The five-bedroom home for sale on Masons Ave in the country's most expensive suburb, Herne Bay, was built for Gary Langsford, co-owner of the Gow Langsford Gallery, to display his expansive private collection.
The 438sq m concrete, steel and aluminium joinery house's north-facing position combined with floor-to-ceiling glass, captures every drop of sun.
The white walls soar up to 3.6m in height, which the Pearsons utilise for their own pieces of work.
The 1.8m hallway is wide enough to accommodate the many visitors who admire the work.
The kitchen, dining and living area is open plan and soundproof because of special tiles on the roof and the Canadian maple floors have been bleached with a whitewash to create even more light.
"It's kind of like an art gallery with rooms," Mr Pearson said.
The Pearsons, who own an advertising consultancy, bought the property from Mr Langsford for $2.1 million in 2001. It now has a valuation of $3.85 million.

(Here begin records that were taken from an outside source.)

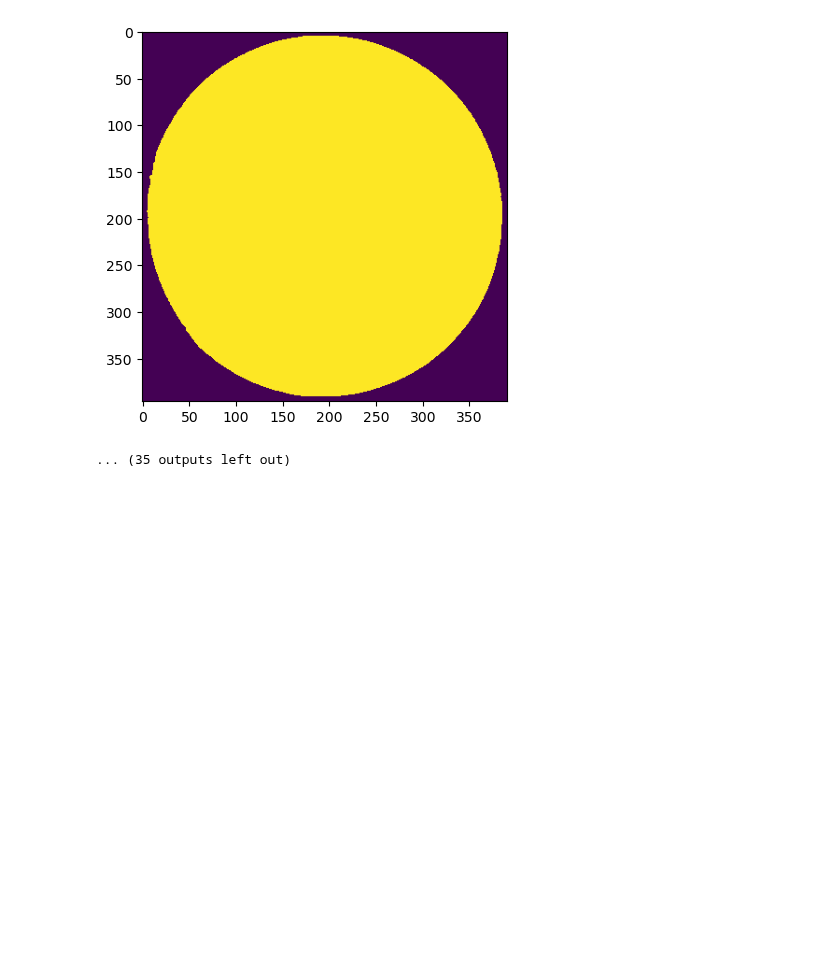
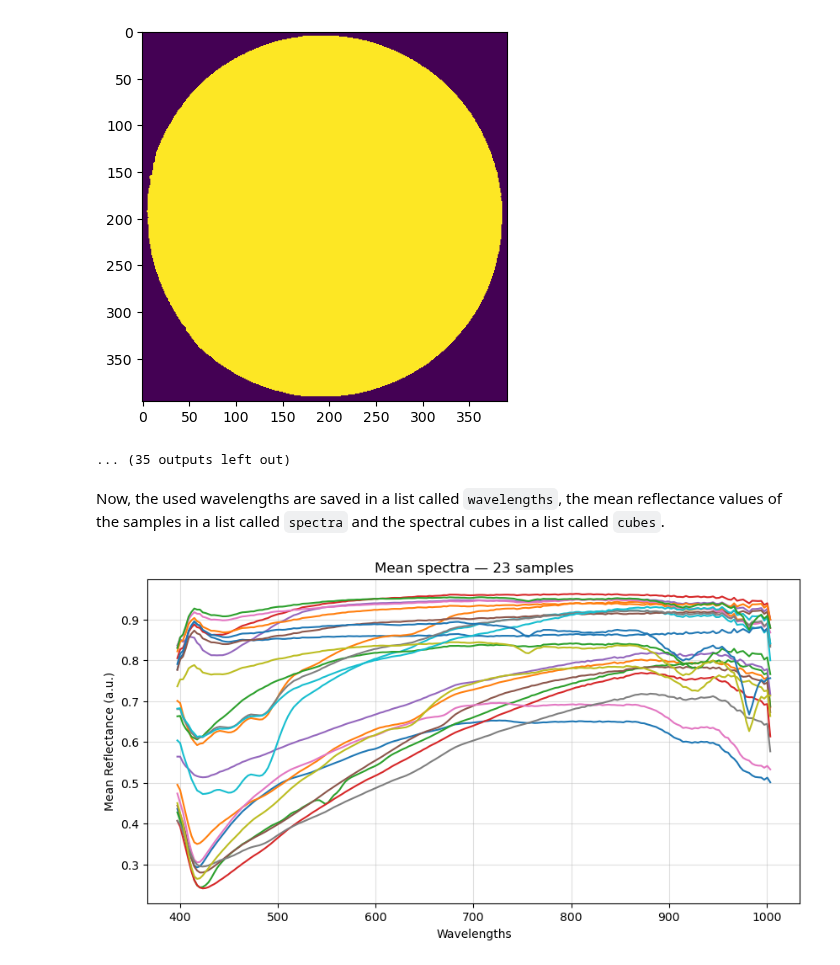
Before and after one commit to annitarvainen/tutkimusprojekti, a Jupyter notebook: projekti_infotekstit.ipynb, the cells around one changed output. Cells and saved outputs as stored; diff of their text form; code cells hidden in the pictures; blank space fills up the shorter version.

Commit message:
Added a figure to projekti_infotekstit.

```diff
--- a/projekti_infotekstit.ipynb
+++ b/projekti_infotekstit.ipynb
@@ -331,7 +347,7 @@ The following code forms and prints the masks:
 # %%
 print(f"Found {len(folders)} sample(s)\n")
 
-spectra, names = [], []
+spectra = []
 wavelengths = None
 
 for i, folder in enumerate(folders, 1):
@@ -346,14 +362,11 @@ for i, folder in enumerate(folders, 1):
     spec, wl = process_sample(PATH, folder, nums[i-1])
     if spec is not None:
         spectra.append(spec)
-        names.append(folder)
         if wavelengths is None:
             wavelengths = wl
 
 
 print(f"\nProcessed {len(spectra)}/{len(folders)} samples successfully.")
-
-print(f"There are {len(wavelengths)} spectral bands in the cubes.")
 # %% [output]
 Found 23 sample(s)
 
@@ -370,3 +383,16 @@ Found 23 sample(s)
 [6/23] /n/archive/labs/hsi-data/everyday_objects/kitchen/psyllium/capture/
 [figure]
 ... (35 outputs left out)
+# %% [markdown]
+Now, the used wavelengths are saved in a list called `wavelengths`, the mean reflectance values of the samples in a list called `spectra` and the spectral cubes in a list called `cubes`.
+# %%
+array = np.array(spectra)
+plt.figure().set_size_inches(10,5)
+plt.plot(wavelengths, array.T)
+plt.grid(visible=True, alpha=0.4)
+plt.title(f"Mean spectra — {len(spectra)} samples")
+plt.xlabel('Wavelengths')
+plt.ylabel('Mean Reflectance (a.u.)')
+plt.show()
+# %% [output]
+[figure, added]
```
Also changed, not shown: parts of 1 cell of this notebook.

Over the years, they have built up a collection of more than 45 pieces, with some worth more than $100,000.
Mr Pearson told the Herald his favourite piece was a striking print of a rabbit eye by Michael Parekowhai which is placed at the end of the hall.
The works are mostly by New Zealand artists, including Judy Millar, Richard Killeen, Milan Mrkusich, Yvonne Todd, Michael Harrison, Andrew Mcleod and Peter Robinson.
Other pieces include a knitted replica of the Mona Lisa - bought from a student show - two corrugated iron elephants by Jeff Thomson in the garden, and a Phil Price wind-activated kinetic sculpture which greets visitors as they drive in.
Mr Pearson said he started collecting art when he was 23 after visiting the home of another collector.
"It blew me away and I dreamed of how one day some of this stuff could be mine."
The couple, who have two teenage children, are selling to build a home from scratch.
They are also building on land at Jacks Point in Queenstown.
"We've always wanted to build from scratch and have that thrill of being immersed in the building process," Mr Pearson said.
The couple previously owned a 1926 weatherboard house, on nearby Sentinel Rd, which they renovated.
Real estate agent Graham Wall, who is handling the sale of the Masons Ave property, said it was designed by New York architect David Howell, who spent a week touring California's case study homes with Mr Langsford for inspiration.
The houses were experiments in American residential architecture sponsored by Arts & Architecture magazine in the 1940s, 1950s and 1960s.
"In a suburb full of villas it would certainly stand out, if you could see it," Mr Wall said.
"Tucked down a long driveway, the home is hidden from the street."